1700s: The cattle population of Normandy (northwest France) is often considered to be roughly divided in 3 subgroups: the Cotentine (in the peninsula of Normandy), the Augeronne (from the Pays d’Auge, the central valley of Normandy and birthplace of most of its cheeses), and the Cauchoise (from the Pays de Caux, northeast part of Normandy). All were red and white with more or less spots on the head. The Cotentine was considered to be the most dairy one, and the two others seemed to have better beef abilities. Eventually the Cotentine dominated.
1836: Introduction of the Durham (Shorthorn) breed from England to the Normande populations. Most breeders resist the new blood, finding that it milks much less. The program will be abandoned a few decades later.
1877-1924: Major exportation of Normande cattle to Colombia, Uruguay and other South American countries.
1883: The Normande Herd-Book is established
1946: The first artificial insemination in France is done by Robert Cassou on a Normande cow. Mr. Cassou invents the French straw and found IMV in L’Aigle, Normandy, where the first French AI Center is created. Today, it still is one of the main Normande studs.
1952: Normande sire progeny testing program is established.
1970s: The Normande is imported into the United States as a beef breed.
1997: First developments of the Normande as a dairy breed in the U.S. Exportations to other parts of the world.

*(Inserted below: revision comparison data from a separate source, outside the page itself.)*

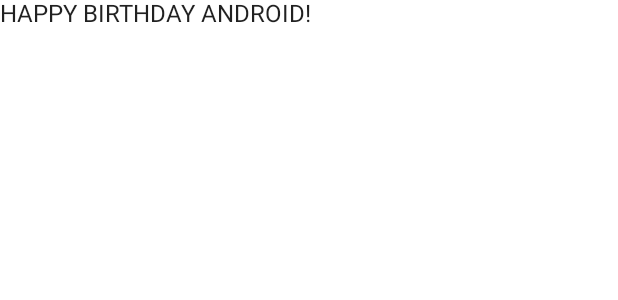
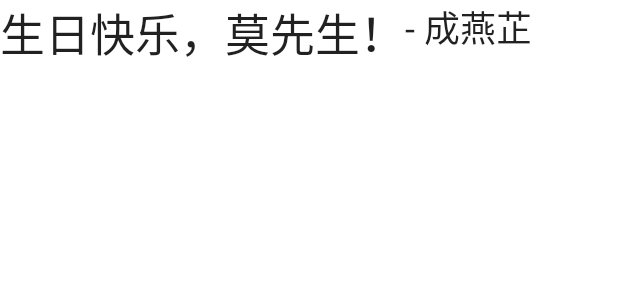
Before and after one commit to patriciamolnar/learning-android, an Android app built with Jetpack Compose: the @Preview function BirthdayCardPreview, on a phone screen of 412 x 824 dp. Shown: the top 300 px of the screen. Run offline under Robolectric (Android 15) with nearby library versions, the phone set to English and light mode, and no system bars.

Commit message:
[birthdayGreeting] - displaying text elements in a row

```diff
--- a/HappyBirthday/app/src/main/java/com/patriciamolnar/happybirthday/MainActivity.kt
+++ b/HappyBirthday/app/src/main/java/com/patriciamolnar/happybirthday/MainActivity.kt
@@ -3,6 +3,7 @@ package com.patriciamolnar.happybirthday
 import android.os.Bundle
 import androidx.activity.ComponentActivity
 import androidx.activity.compose.setContent
+import androidx.compose.foundation.layout.Row
 import androidx.compose.foundation.layout.fillMaxSize
 import androidx.compose.material.MaterialTheme
 import androidx.compose.material.Surface
@@ -10,6 +11,7 @@ import androidx.compose.material.Text
 import androidx.compose.runtime.Composable
 import androidx.compose.ui.Modifier
 import androidx.compose.ui.tooling.preview.Preview
+import androidx.compose.ui.unit.sp
 import com.patriciamolnar.happybirthday.ui.theme.HappyBirthdayTheme
 
 class MainActivity : ComponentActivity() {
@@ -30,16 +32,23 @@ class MainActivity : ComponentActivity() {
 }
 
 @Composable
-fun BirthdayGreetingWithText(message: String, modifier: Modifier = Modifier) {
-    Text(
-        text = message
-    )
+fun BirthdayGreetingWithText(message: String, from: String, modifier: Modifier = Modifier) {
+    Row {
+        Text(
+            text = message,
+            fontSize = 30.sp
+        )
+        Text(
+            text = from,
+            fontSize = 24.sp
+        )
+    }
 }
 
 @Preview(showBackground = true, name = "GreetingCardPreview", showSystemUi = true)
 @Composable
 fun BirthdayCardPreview() {
     HappyBirthdayTheme {
-        BirthdayGreetingWithText("HAPPY BIRTHDAY ANDROID!")
+        BirthdayGreetingWithText("生日快乐，莫先生！", "- 成燕芷")
     }
 }
```
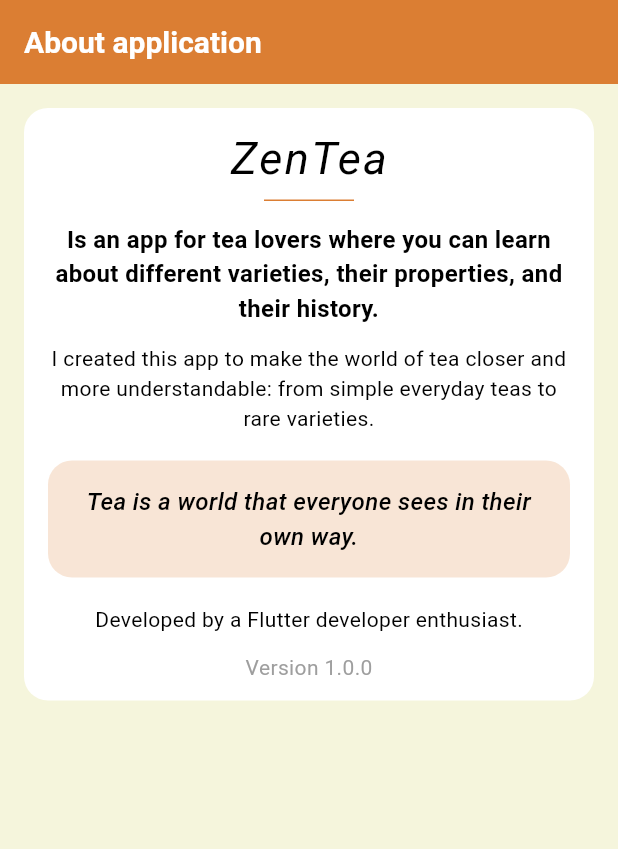
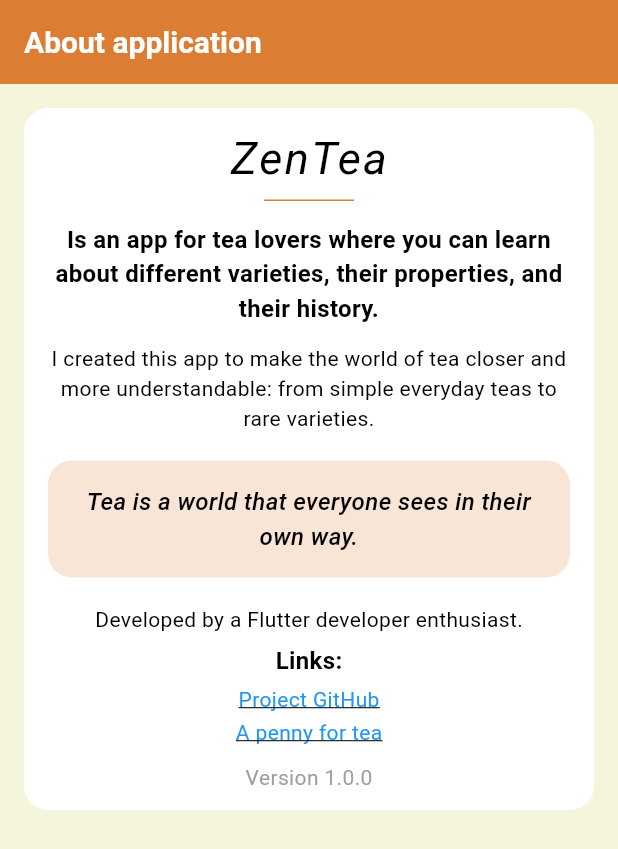
Before and after one commit to BaoBab-800/Zen-Tea, a Flutter app: the AboutBuilder screen opened by its route, on a phone screen of 412 x 824 dp. Shown: the top 849 px of the screen. Run offline on Flutter 3.47's test engine with Material 3 defaults, Android fonts, the light colour scheme and no system bars; our stand-ins replace flutter_svg, go_router, hive, hive_flutter, package_info_plus, path_drawing; accounts and stored records are empty.

Commit message:
Links to GitHub and a donation platform (still a stub) have been added to the about page.

```diff
--- a/lib/core/providers/providers.dart
+++ b/lib/core/providers/providers.dart
@@ -30,6 +30,8 @@
 
 import 'package:zentea/services/welcome_dialog/i_welcome_dialog_service.dart';
 import 'package:zentea/services/welcome_dialog/welcome_dialog_service.dart';
+
+import 'package:zentea/services/url/url_service.dart';
 
 List<SingleChildWidget> buildProviders(IStatsRepository statsRepository, Stats initialStats) => [
   Provider<IKeyValueStorage>(
@@ -94,4 +96,8 @@
   Provider<AchievementLocalization>(
     create: (_) => AchievementLocalization(),
   ),
+
+  Provider<UrlService>(
+    create: (_) => UrlService(),
+  ),
 ];
--- a/lib/l10n/app_en.arb
+++ b/lib/l10n/app_en.arb
@@ -24,6 +24,9 @@
   "aboutPhilosophy": "Tea is a world that everyone sees in their own way.",
   "aboutTeam": "Developed by a Flutter developer enthusiast.",
   "aboutVersion": "Version ",
+  "aboutLinks": "Links:",
+  "aboutGithub": "Project GitHub",
+  "aboutSupport": "A penny for tea",
 
   "goToDeveloperRoom": "Go to developer room",
   "developerRoom": "Developer room",
--- a/lib/l10n/app_localizations.dart
+++ b/lib/l10n/app_localizations.dart
@@ -223,6 +223,24 @@
   /// In en, this message translates to:
   /// **'Version '**
   String get aboutVersion;
+
+  /// No description provided for @aboutLinks.
+  ///
+  /// In en, this message translates to:
+  /// **'Links:'**
+  String get aboutLinks;
+
+  /// No description provided for @aboutGithub.
+  ///
+  /// In en, this message translates to:
+  /// **'Project GitHub'**
+  String get aboutGithub;
+
+  /// No description provided for @aboutSupport.
+  ///
+  /// In en, this message translates to:
+  /// **'A penny for tea'**
+  String get aboutSupport;
 
   /// No description provided for @goToDeveloperRoom.
   ///
--- a/lib/l10n/app_localizations_en.dart
+++ b/lib/l10n/app_localizations_en.dart
@@ -73,6 +73,15 @@
 
   @override
   String get aboutVersion => 'Version ';
+
+  @override
+  String get aboutLinks => 'Links:';
+
+  @override
+  String get aboutGithub => 'Project GitHub';
+
+  @override
+  String get aboutSupport => 'A penny for tea';
 
   @override
   String get goToDeveloperRoom => 'Go to developer room';
--- a/lib/l10n/app_localizations_uk.dart
+++ b/lib/l10n/app_localizations_uk.dart
@@ -72,6 +72,15 @@
 
   @override
   String get aboutVersion => 'Версія ';
+
+  @override
+  String get aboutLinks => 'Посилання:';
+
+  @override
+  String get aboutGithub => 'GitHub проекту';
+
+  @override
+  String get aboutSupport => 'Копієчку на чай';
 
   @override
   String get goToDeveloperRoom => 'Перейти до кімнати розробника';
--- a/lib/l10n/app_uk.arb
+++ b/lib/l10n/app_uk.arb
@@ -24,6 +24,9 @@
   "aboutPhilosophy": "Чай – це світ, який кожен бачить по-своєму.",
   "aboutTeam": "Розроблено ентузіастом-розробником Flutter.",
   "aboutVersion": "Версія ",
+  "aboutLinks": "Посилання:",
+  "aboutGithub": "GitHub проекту",
+  "aboutSupport": "Копієчку на чай",
 
   "goToDeveloperRoom": "Перейти до кімнати розробника",
   "developerRoom": "Кімната розробника",
--- a/lib/ui/about/about_content.dart
+++ b/lib/ui/about/about_content.dart
@@ -1,10 +1,12 @@
 import 'package:flutter/material.dart';
+import 'package:provider/provider.dart';
 import 'package:package_info_plus/package_info_plus.dart';
 
 import 'package:zentea/app/app_router.dart';
 
 import 'package:zentea/core/theme/app_theme.dart';
 import 'package:zentea/core/l10n/l10n.dart';
+import 'package:zentea/services/url/url_service.dart';
 
 class AboutContent extends StatelessWidget {
   const AboutContent({super.key});
@@ -45,20 +47,20 @@
               ],
             ),
 
-            const SizedBox(height: 14.0),
+            const SizedBox(height: 14),
             Text(
               context.l10n.aboutApplicationDescription,
               textAlign: TextAlign.center,
               style: TextStyle(fontSize: 16, fontWeight: FontWeight.w600),
             ),
 
-            const SizedBox(height: 12.0),
+            const SizedBox(height: 12),
             Text(
               context.l10n.aboutWhyDoYouNeedThisApp,
               textAlign: TextAlign.center,
             ),
 
-            const SizedBox(height: 18.0),
+            const SizedBox(height: 18),
             Container(
               padding: const EdgeInsets.all(16),
               decoration: BoxDecoration(
@@ -77,14 +79,40 @@
               ),
             ),
 
-            const SizedBox(height: 18.0),
+            const SizedBox(height: 18),
             Text(context.l10n.aboutTeam),
 
-            const SizedBox(height: 12.0),
+            const SizedBox(height: 6),
+            _buildLinksSection(context),
+
+            const SizedBox(height: 10),
             VersionText(),
           ],
         ),
       ),
+    );
+  }
+
+  Widget _buildLinksSection(BuildContext context) {
+    return Column(
+      children: [
+        Text(
+          context.l10n.aboutLinks,
+          style: const TextStyle(fontSize: 16, fontWeight: FontWeight.w600),
+        ),
+        const SizedBox(height: 4),
+
+        LinkText(
+          text: context.l10n.aboutGithub,
+          url: Uri.parse('https://github.com/BaoBab-800/Zen-tea'),
+        ),
+        const SizedBox(height: 2),
+
+        LinkText(
+          text: context.l10n.aboutSupport,
+          url: Uri.parse('https://заглушка'),
+        ),
+      ],
     );
   }
 }
@@ -164,3 +192,28 @@
     );
   }
 }
+
+class LinkText extends StatelessWidget {
+  final String text;
+  final Uri url;
+
+  const LinkText({
+    super.key,
+    required this.text,
+    required this.url,
+  });
+
+  @override
+  Widget build(BuildContext context) {
+    return GestureDetector(
+      onTap: () => context.read<UrlService>().open(url),
+      child: Text(
+        text,
+        style: const TextStyle(
+          color: Colors.blue,
+          decoration: TextDecoration.underline,
+        ),
+      ),
+    );
+  }
+}
```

Notes on World War II: During D-Day and the Battle of Normandy, Normande cattle suffer major losses. Normandy was then a patchwork of hedges (bocage normand) and it was very hard for tank and soldiers to move around and to see ahead. Because of their natural curiosity, Normande cows often gave away the location of soldiers from one camp to the other. They also sustained hungry GIs.